Records shown:
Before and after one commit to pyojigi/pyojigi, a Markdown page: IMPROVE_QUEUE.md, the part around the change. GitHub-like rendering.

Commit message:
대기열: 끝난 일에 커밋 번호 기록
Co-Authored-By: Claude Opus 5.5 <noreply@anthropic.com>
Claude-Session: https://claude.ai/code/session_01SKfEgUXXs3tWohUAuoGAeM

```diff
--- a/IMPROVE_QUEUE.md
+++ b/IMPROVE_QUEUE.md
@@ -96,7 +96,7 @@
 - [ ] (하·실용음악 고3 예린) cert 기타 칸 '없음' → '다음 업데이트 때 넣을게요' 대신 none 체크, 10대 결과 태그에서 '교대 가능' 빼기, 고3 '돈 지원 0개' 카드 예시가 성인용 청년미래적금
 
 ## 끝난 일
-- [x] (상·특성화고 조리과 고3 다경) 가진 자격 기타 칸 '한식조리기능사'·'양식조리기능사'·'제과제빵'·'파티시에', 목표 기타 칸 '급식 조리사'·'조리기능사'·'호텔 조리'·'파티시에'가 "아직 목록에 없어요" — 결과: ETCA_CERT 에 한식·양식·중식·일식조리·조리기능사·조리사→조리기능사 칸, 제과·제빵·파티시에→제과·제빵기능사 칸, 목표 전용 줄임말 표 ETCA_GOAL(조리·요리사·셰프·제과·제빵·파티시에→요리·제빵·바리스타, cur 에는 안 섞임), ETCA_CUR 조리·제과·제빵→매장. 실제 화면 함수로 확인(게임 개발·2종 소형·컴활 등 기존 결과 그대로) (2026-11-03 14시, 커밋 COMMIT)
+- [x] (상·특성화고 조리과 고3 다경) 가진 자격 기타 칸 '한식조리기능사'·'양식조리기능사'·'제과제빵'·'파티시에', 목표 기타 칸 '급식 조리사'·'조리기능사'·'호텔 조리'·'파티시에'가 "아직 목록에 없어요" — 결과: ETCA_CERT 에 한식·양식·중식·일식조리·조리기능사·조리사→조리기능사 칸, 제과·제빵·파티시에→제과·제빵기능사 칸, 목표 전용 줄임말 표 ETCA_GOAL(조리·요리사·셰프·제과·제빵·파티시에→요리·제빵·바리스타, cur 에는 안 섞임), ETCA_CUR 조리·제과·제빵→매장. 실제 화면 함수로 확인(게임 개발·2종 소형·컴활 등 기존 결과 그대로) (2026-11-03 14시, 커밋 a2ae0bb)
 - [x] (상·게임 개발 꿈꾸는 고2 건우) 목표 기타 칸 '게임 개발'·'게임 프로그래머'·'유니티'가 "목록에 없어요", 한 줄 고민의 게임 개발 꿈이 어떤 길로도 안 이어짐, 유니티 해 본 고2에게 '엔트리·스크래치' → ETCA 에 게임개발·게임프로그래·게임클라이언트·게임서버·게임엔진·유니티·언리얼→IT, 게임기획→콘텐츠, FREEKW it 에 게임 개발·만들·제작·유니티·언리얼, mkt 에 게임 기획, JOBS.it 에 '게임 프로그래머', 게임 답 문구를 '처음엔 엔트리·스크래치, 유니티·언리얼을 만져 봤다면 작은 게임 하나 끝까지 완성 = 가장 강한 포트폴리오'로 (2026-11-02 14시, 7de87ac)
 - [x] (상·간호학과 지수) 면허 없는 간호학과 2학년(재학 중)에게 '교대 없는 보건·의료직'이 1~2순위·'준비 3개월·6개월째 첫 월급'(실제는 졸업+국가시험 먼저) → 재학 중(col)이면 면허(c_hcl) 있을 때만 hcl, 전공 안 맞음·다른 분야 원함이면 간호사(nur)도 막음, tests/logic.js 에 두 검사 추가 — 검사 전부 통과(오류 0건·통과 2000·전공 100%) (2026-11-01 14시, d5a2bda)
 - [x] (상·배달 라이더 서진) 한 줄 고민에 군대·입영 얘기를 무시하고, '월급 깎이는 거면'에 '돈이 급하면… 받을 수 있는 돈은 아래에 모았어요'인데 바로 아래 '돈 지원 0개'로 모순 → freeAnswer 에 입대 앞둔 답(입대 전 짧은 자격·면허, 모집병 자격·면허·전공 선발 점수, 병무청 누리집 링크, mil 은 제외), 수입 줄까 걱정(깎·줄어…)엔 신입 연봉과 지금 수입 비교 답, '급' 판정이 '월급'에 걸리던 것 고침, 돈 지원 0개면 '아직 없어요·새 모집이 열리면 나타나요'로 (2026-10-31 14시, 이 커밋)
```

What the exercise asks: Repeat the data. Keep every word the same.

Reply to the exercise:
Before and after one commit to pyojigi/pyojigi, a Markdown page: IMPROVE_QUEUE.md, the part around the change. GitHub-like rendering.

Commit message:
대기열: 끝난 일에 커밋 번호 기록
Co-Authored-By: Claude Opus 5.5 <noreply@anthropic.com>
Claude-Session: https://claude.ai/code/session_01SKfEgUXXs3tWohUAuoGAeM

```diff
--- a/IMPROVE_QUEUE.md
+++ b/IMPROVE_QUEUE.md
@@ -96,7 +96,7 @@
 - [ ] (하·실용음악 고3 예린) cert 기타 칸 '없음' → '다음 업데이트 때 넣을게요' 대신 none 체크, 10대 결과 태그에서 '교대 가능' 빼기, 고3 '돈 지원 0개' 카드 예시가 성인용 청년미래적금
 
 ## 끝난 일
-- [x] (상·특성화고 조리과 고3 다경) 가진 자격 기타 칸 '한식조리기능사'·'양식조리기능사'·'제과제빵'·'파티시에', 목표 기타 칸 '급식 조리사'·'조리기능사'·'호텔 조리'·'파티시에'가 "아직 목록에 없어요" — 결과: ETCA_CERT 에 한식·양식·중식·일식조리·조리기능사·조리사→조리기능사 칸, 제과·제빵·파티시에→제과·제빵기능사 칸, 목표 전용 줄임말 표 ETCA_GOAL(조리·요리사·셰프·제과·제빵·파티시에→요리·제빵·바리스타, cur 에는 안 섞임), ETCA_CUR 조리·제과·제빵→매장. 실제 화면 함수로 확인(게임 개발·2종 소형·컴활 등 기존 결과 그대로) (2026-11-03 14시, 커밋 COMMIT)
+- [x] (상·특성화고 조리과 고3 다경) 가진 자격 기타 칸 '한식조리기능사'·'양식조리기능사'·'제과제빵'·'파티시에', 목표 기타 칸 '급식 조리사'·'조리기능사'·'호텔 조리'·'파티시에'가 "아직 목록에 없어요" — 결과: ETCA_CERT 에 한식·양식·중식·일식조리·조리기능사·조리사→조리기능사 칸, 제과·제빵·파티시에→제과·제빵기능사 칸, 목표 전용 줄임말 표 ETCA_GOAL(조리·요리사·셰프·제과·제빵·파티시에→요리·제빵·바리스타, cur 에는 안 섞임), ETCA_CUR 조리·제과·제빵→매장. 실제 화면 함수로 확인(게임 개발·2종 소형·컴활 등 기존 결과 그대로) (2026-11-03 14시, 커밋 a2ae0bb)
 - [x] (상·게임 개발 꿈꾸는 고2 건우) 목표 기타 칸 '게임 개발'·'게임 프로그래머'·'유니티'가 "목록에 없어요", 한 줄 고민의 게임 개발 꿈이 어떤 길로도 안 이어짐, 유니티 해 본 고2에게 '엔트리·스크래치' → ETCA 에 게임개발·게임프로그래·게임클라이언트·게임서버·게임엔진·유니티·언리얼→IT, 게임기획→콘텐츠, FREEKW it 에 게임 개발·만들·제작·유니티·언리얼, mkt 에 게임 기획, JOBS.it 에 '게임 프로그래머', 게임 답 문구를 '처음엔 엔트리·스크래치, 유니티·언리얼을 만져 봤다면 작은 게임 하나 끝까지 완성 = 가장 강한 포트폴리오'로 (2026-11-02 14시, 7de87ac)
 - [x] (상·간호학과 지수) 면허 없는 간호학과 2학년(재학 중)에게 '교대 없는 보건·의료직'이 1~2순위·'준비 3개월·6개월째 첫 월급'(실제는 졸업+국가시험 먼저) → 재학 중(col)이면 면허(c_hcl) 있을 때만 hcl, 전공 안 맞음·다른 분야 원함이면 간호사(nur)도 막음, tests/logic.js 에 두 검사 추가 — 검사 전부 통과(오류 0건·통과 2000·전공 100%) (2026-11-01 14시, d5a2bda)
 - [x] (상·배달 라이더 서진) 한 줄 고민에 군대·입영 얘기를 무시하고, '월급 깎이는 거면'에 '돈이 급하면… 받을 수 있는 돈은 아래에 모았어요'인데 바로 아래 '돈 지원 0개'로 모순 → freeAnswer 에 입대 앞둔 답(입대 전 짧은 자격·면허, 모집병 자격·면허·전공 선발 점수, 병무청 누리집 링크, mil 은 제외), 수입 줄까 걱정(깎·줄어…)엔 신입 연봉과 지금 수입 비교 답, '급' 판정이 '월급'에 걸리던 것 고침, 돈 지원 0개면 '아직 없어요·새 모집이 열리면 나타나요'로 (2026-10-31 14시, 이 커밋)
```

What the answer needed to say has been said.